“The American dream is very, very different than the American reality for people of color. Our experiences are never told in the workplace, and we still show up … as if there’s nothing going on, and we come to work prepared.”
Equitable workplaces cannot exist without diverse leaders, equal opportunities and fair pay — and the process of creating them can’t start without acknowledging the need for change. In a recent Equity Network webinar, titled “Black Women Leading through an Equity Lens,” two courageous leaders shared stories from their career journeys: Stephanie Jackson, Senior Business Resiliency Specialists Control Risk, Facebook, and Kimberly Sisnett, Senior Vice President, People, at Vericast, a marketing solutions company.
They also gave advice to other women and people of color for navigating an unfair work world while trying to make the business landscape better for everyone.
Find Your Voice. Once you secure the so-called “seat at the leadership table,” you must ensure you have a voice in the conversations that take place there. “For one, get comfortable with the idea that, as Black women, every day you have to prove yourself to be smart,” said Jackson, while “some of our other cultures are assumed to be smart.”
At the same time, speaking truthfully about biases like that is equally important. “The American dream is very, very different than the American reality for people of color,” said Sisnett. “Our experiences are never told in the workplace, and we still show up … as if there’s nothing going on, and we come to work prepared. So having courageous conversations is tough but necessary.”
Build Relationships. Connect with your colleagues based on common interests and cultivate curiosity about others’ work styles. “It’s about agility and adaptability and being able to alter your approach based on the audience,” said Sisnett. Jackson added: “You don’t have to be friends with everyone, but you do need to be friendly and approachable.”
Anticipate difficult people along the way. Through your career, you can expect to have bosses who are good, great, bad and horrible, Jackson said. “There’s something you can take away from every boss.” She was able to continue her professional growth even under her worst manager. “I was able to get him to invest in me by me investing in him.”
Be Yourself. When Sisnett moved into a senior vice president role in a previous job, she became the sole Black executive in a 40,000-person global IT company. “I would carry that burden about being the only one,” she said, noting that she was also the lone Black gay woman at her level.
Then, in a period between jobs in 2010, she worked to get comfortable with the person she is regardless of her “only-ness,” cutting her permed hair into the style she preferred. “It was the most freeing and liberating exercise that I went through,” she said. “I showed up more authentically, owning my hair, owning my space and being completely unapologetic.”

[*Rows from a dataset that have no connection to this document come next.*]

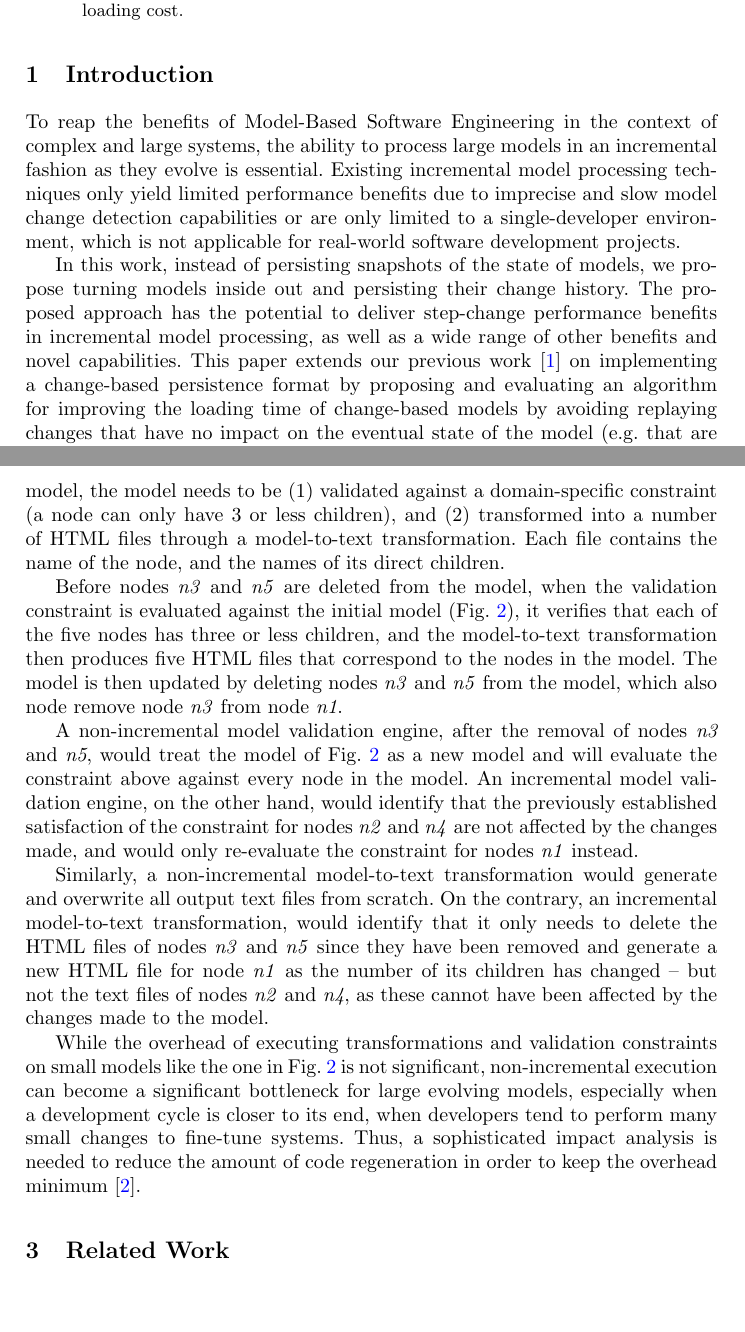
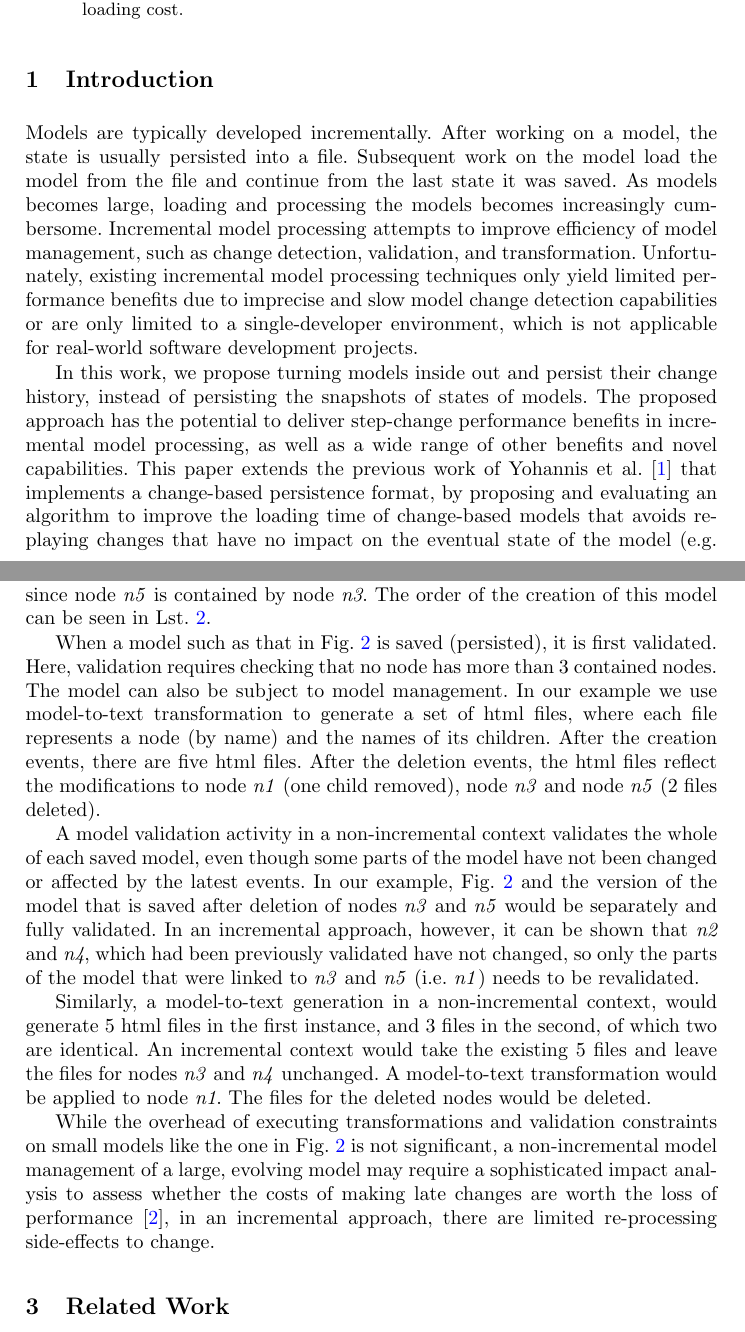
Before and after one commit to alfa-ryano/FASE-2018, a LaTeX paper (FASE-2018.tex): two parts of pages 1 and 3 of 24, joined at a grey line, cut so that both start at the same text. Compiled offline with pdfLaTeX.

Commit message:
Update based on Fiona's revision
Update based on Fiona's revision

```diff
--- a/FASE-2018.tex
+++ b/FASE-2018.tex
@@ -99,9 +99,9 @@ In this paper, we propose a change-based approach for persisting models conformi
 
 \section{Introduction}
 \label{sec:introduction}
-To reap the benefits of Model-Based Software Engineering in the context of complex and large systems, the ability to process large models in an incremental fashion as they evolve is essential. Existing incremental model processing techniques only yield limited performance benefits due to imprecise and slow model change detection capabilities or are only limited to a single-developer environment, which is not applicable for real-world software development projects.
+Models are typically developed incrementally. After working on a model, the state is usually persisted into a file. Subsequent work on the model load the model from the file and continue from the last state it was saved. As models becomes large, loading and processing the models becomes increasingly cumbersome. Incremental model processing attempts to improve efficiency of model management, such as change detection, validation, and transformation. Unfortunately, existing incremental model processing techniques only yield limited performance benefits due to imprecise and slow model change detection capabilities or are only limited to a single-developer environment, which is not applicable for real-world software development projects.
 
-In this work, instead of persisting snapshots of the state of models, we propose turning models inside out and persisting their change history. The proposed approach has the potential to deliver step-change performance benefits in incremental model processing, as well as a wide range of other benefits and novel capabilities. This paper extends our previous work \cite{yohannis2017turning} on implementing a change-based persistence format by proposing and evaluating an algorithm for improving the loading time of change-based models by avoiding replaying changes that have no impact on the eventual state of the model (e.g. that are cancelled out by subsequent changes).
+In this work, we propose turning models inside out and persist their change history, instead of persisting the snapshots of states of models. The proposed approach has the potential to deliver step-change performance benefits in incremental model processing, as well as a wide range of other benefits and novel capabilities. This paper extends the previous work of Yohannis et al. \cite{yohannis2017turning} that implements a change-based persistence format, by proposing and evaluating an algorithm to improve the loading time of change-based models that avoids replaying changes that have no impact on the eventual state of the model (e.g. that are cancelled out by subsequent changes). Our approach demonstrate considerable saving time performance in terms of persisting and identifying changes made to models at an increased, but linear, model loading cost compared to state-based models when tested on auto-generated commercial-sized models.
 
 The rest of the paper is structured as follows. Section \ref{sec:change_based_persistence} presents briefly the concept of change-based persistence. Section \ref{sec:related_work} provides an overview of existing related work. Section \ref{sec:proposed_approach} overviews our proposed approach. The algorithms to optimise the loading time of change-based persistence, as well as the CBP's performance evaluation, are presented in Sect. \ref{sec:loading_time_optimisation} and Sect. \ref{sec:performance_evaluation} respectively.
 Section \ref{sec:limitations} presents the limitation of our approach and Sect. \ref{sec:conclusions} concludes this paper.
@@ -130,19 +130,21 @@ To help us explain the concept of incrementality and our approach to optimise it
 
-As the first, main example for this paper, we create a tree model as shown in Fig. \ref{fig:initial_model} using the modelling language in Fig. \ref{fig:node_metamodel}. Initially, the model consists of five nodes \emph{n1}, \emph{n2}, \emph{n3}, \emph{n4}, and \emph{n5}. Node \emph{n1} contains three direct nodes \emph{n2}, \emph{n3}, and \emph{n4}, and node \emph{n3} contains node {n5}. Later, nodes \emph{n3} are deleted from the model, which means node \emph{n5} is also deleted since node \emph{n5} is contained by node \emph{e3} (deleted nodes are coded with grey colour). After every modification of the model, the model needs to be (1) validated against a domain-specific constraint (a node can only have 3 or less children), and (2) transformed into a number of HTML files through a model-to-text transformation. Each file contains the name of the node, and the names of its direct children.
+As the first, main example for this paper, we create an tree model as shown in Fig. \ref{fig:initial_model} (an object diagram) based on the class diagram in Fig. \ref{fig:node_metamodel}. The model is constructed in two sessions. In the first session \emph{s1}, the model is constructed consisting of five nodes \emph{n1}, \emph{n2}, \emph{n3}, \emph{n4}, and \emph{n5}. Node \emph{n1} contains three direct nodes \emph{n2}, \emph{n3}, and \emph{n4}, and node \emph{n3} contains node {n5}. Later in the second session \emph{s2}, node \emph{n3} is deleted from the model, which means node \emph{n5} is also deleted since node \emph{n5} is contained by node \emph{n3}. The order of the creation of this model can be seen in Lst. \ref{lst:cbpmodel}.
 
-Before nodes \emph{n3} and \emph{n5} are deleted from the model, when the validation constraint is evaluated against the initial model (Fig. \ref{fig:initial_model}), it verifies that each of the five nodes has three or less children, and the model-to-text transformation then produces five HTML files that correspond to the nodes in the model. The model is then updated by deleting nodes \emph{n3} and \emph{n5} from the model, which also node remove node \emph{n3} from node \emph{n1}.
+When a model such as that in Fig. \ref{fig:initial_model} is saved (persisted), it is first validated. Here, validation requires checking that no node has more than 3 contained nodes. The model can also be subject to model management. In our example we use model-to-text transformation to generate a set of html files, where each file represents a node (by name) and the names of its children. After the creation events, there are five html files. After the deletion events, the html files reflect the modifications to node \emph{n1} (one child removed), node \emph{n3} and node \emph{n5} (2 files deleted).
 
-A non-incremental model validation engine, after the removal of nodes \emph{n3} and \emph{n5}, would treat the model of Fig. \ref{fig:initial_model} as a new model and will evaluate the constraint above against every node in the model. An incremental model validation engine, on the other hand, would identify that the previously established satisfaction of the constraint for nodes \emph{n2} and \emph{n4} are not affected by the changes made, and would only re-evaluate the constraint for nodes \emph{n1} instead.
+A model validation activity in a non-incremental context validates the whole of each saved model, even though some parts of the model have not been changed or affected by the latest events.  In our example, Fig. \ref{fig:initial_model} and the version of the model that is saved after deletion of nodes \emph{n3} and \emph{n5} would be separately and fully validated. In an incremental approach, however, it can be shown that \emph{n2} and \emph{n4}, which had been previously validated have not changed, so only the parts of the model that were linked to \emph{n3} and \emph{n5} (i.e. \emph{n1}) needs to be revalidated.
 
-Similarly, a non-incremental model-to-text transformation would generate and overwrite all output text files from scratch. On the contrary, an incremental model-to-text transformation, would identify that it only needs to delete the HTML files of nodes \emph{n3} and \emph{n5} since they have been removed and generate a new HTML file for node \emph{n1} as the number of its children has changed -- but not the text files of nodes \emph{n2} and \emph{n4}, as these cannot have been affected by the changes made to the model.
+Similarly, a model-to-text generation in a non-incremental context, would generate 5 html files in the first instance, and 3 files in the second, of which two are identical. An incremental context would take the existing 5 files and leave the files for nodes \emph{n3} and \emph{n4} unchanged. A model-to-text transformation would be applied to node \emph{n1}. The files for the deleted nodes would be deleted.
 
-While the overhead of executing transformations and validation constraints on small models like the one in Fig. \ref{fig:initial_model} is not significant, non-incremental execution can become a significant bottleneck for large evolving models, especially when a development cycle is closer to its end, when developers tend to perform many small changes to fine-tune systems. Thus, a sophisticated impact analysis is needed to reduce the amount of code regeneration in order to keep the overhead minimum \cite{selic2003pragmatics}.
+While the overhead of executing transformations and validation constraints on small models like the one in Fig. \ref{fig:initial_model} is not significant, a non-incremental model management of a large, evolving model may require a sophisticated impact analysis to assess whether the costs of making late changes are worth the loss of performance \cite{selic2003pragmatics}, in an incremental approach, there are limited re-processing side-effects to change.
+
+%While the overhead of executing transformations and validation constraints on small models like the one in Fig. \ref{fig:initial_model} is not significant, non-incremental execution can become a significant bottleneck for large evolving models, especially when a development cycle is closer to its end, when developers tend to perform many small changes to fine-tune systems. Thus, a sophisticated impact analysis is needed to reduce the amount of code regeneration in order to keep the overhead minimum \cite{selic2003pragmatics}.
 
 %As an example to explain incremental re-execution of queries on structured models, we use an OCL implementation of the domain-specific constraint in List. \ref{lst:constraint}.
 %
 %\begin{lstlisting}[style=ocl,caption={OCL constraint requiring that nodes directly can only have 3 children or less.},label=lst:constraint]
 %context Node
-%inv equalOrLessThan3: self.children->size() <= 3
+%inv equalOrFewerThan3: self.children->size() <= 3
 %\end{lstlisting}
 %
 %During the initial evaluation of the constraint on the model of Fig. \ref{fig:initial_model} (before the removal of nodes \emph{n3} and \emph{n5}), an incremental OCL engine would compute the property access trace displayed in Table \ref{tab:property_access_trace} as a side-product. Now, when the model is updated (after the removal of nodes \emph{n3} and \emph{n5}), the execution engine can identify that: (1) There are two elements, \emph{n3} and nodes \emph{n5}, have been removed from the model for which the constraint has been evaluated; (2) The value of the children property of node \emph{n3} has changed, and as such, it needs to re-evaluate the constraint on this model-element.
```
Also changed, not shown: images/node_metamodel.pdf, FASE-2018.tex (28 more changed lines), 1 other file.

Go For It. Apply for every job that interests you, said Jackson, who applied for over 500 jobs between her last role at Citigroup and her current position at Facebook. “Whether you have a job, are looking for a job or you’re just starting your career, don’t always go by the job description,” she said. Hiring managers are often looking for people who fit well within their organization, even if they don’t possess every stated qualification. “You’re capable of more than you think you are.”
“Whether you have a job, are looking for a job or you’re just starting your career, don’t always go by the job description. … You’re more capable than you think you are.”
Watch the Webinar
Join AAUW for a courageous conversation with Kimberly L. Sisnett, SVP, People at VERICAST; and Stephanie Jackson, Senior Business Resiliency Specialists Control Risk at Facebook to learn about their experiences, challenges and lessons learned in corporate leadership.